▸ **Task statement**
Each line in the listing below that contains "color" should be returned.

● ● ● ● ●

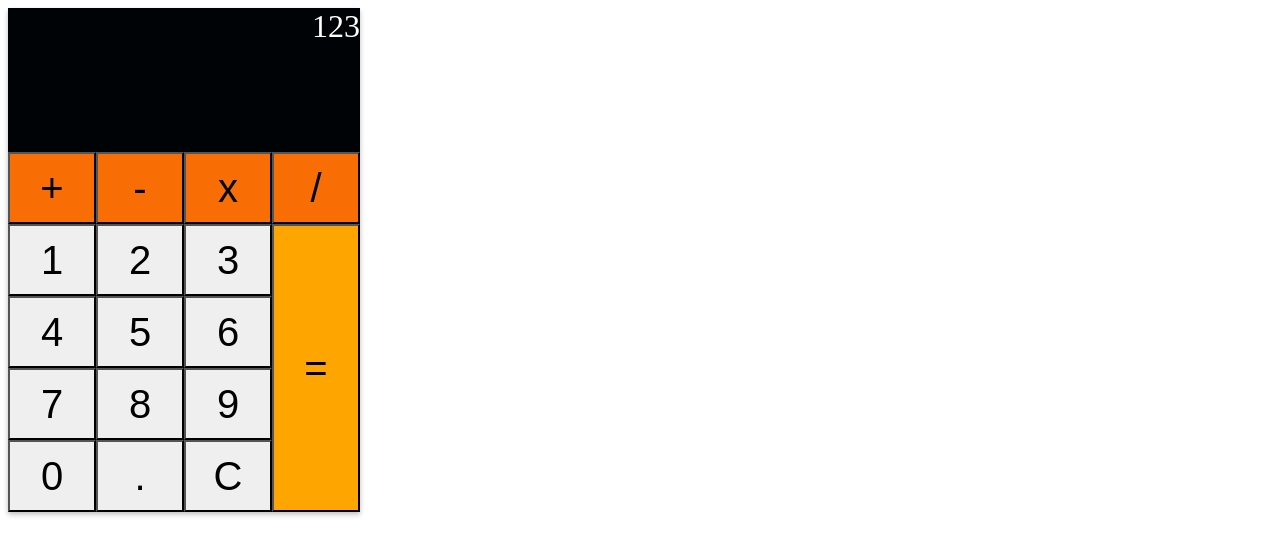
Repository: TEazy2433/LAB-calculator
Page: index.html
These files come from the project's save history. The page is drawn as it stood at one moment and after the next save; the edit follows.
The browser window is 1280 px wide. The pictures show the whole page.

Above is the page before, as saved 2023-10-14 10:32:02.

After the next save:
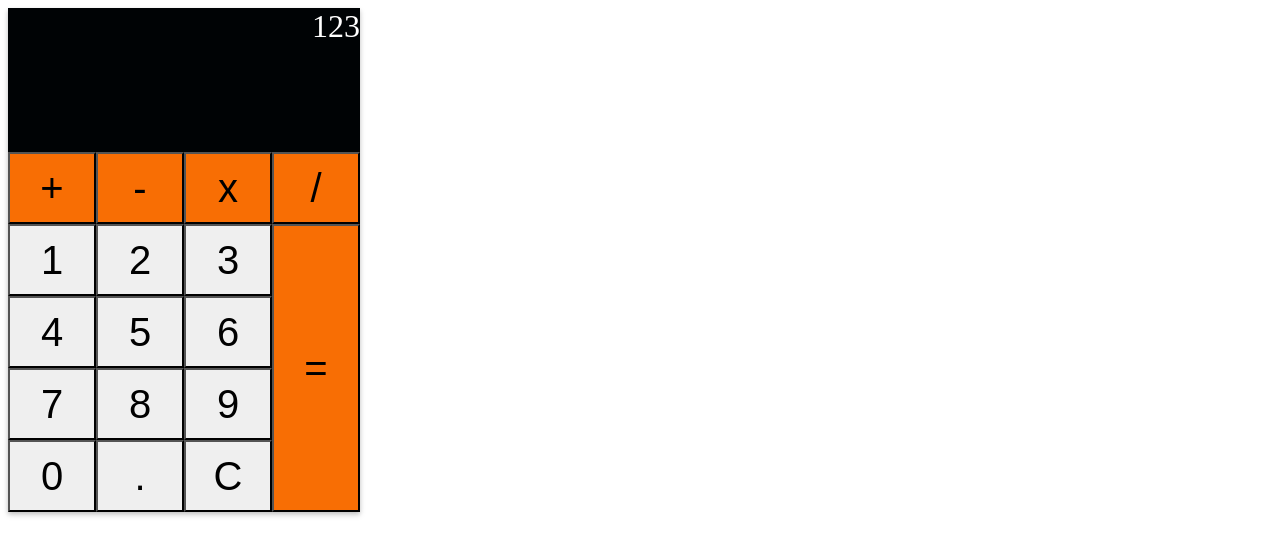
Saved 68 min 36 s later.
--- a/main.css
+++ b/main.css
@@ -35,5 +35,5 @@
 .key--enter{
   grid-column: 4 / 5;
   grid-row: 2/ span 4;
-  background-color: orange;
+  background-color: rgb(248, 110, 4);
 }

● ● ● ● ●

▸ **Written reply**
-  background-color: orange;
+  background-color: rgb(248, 110, 4);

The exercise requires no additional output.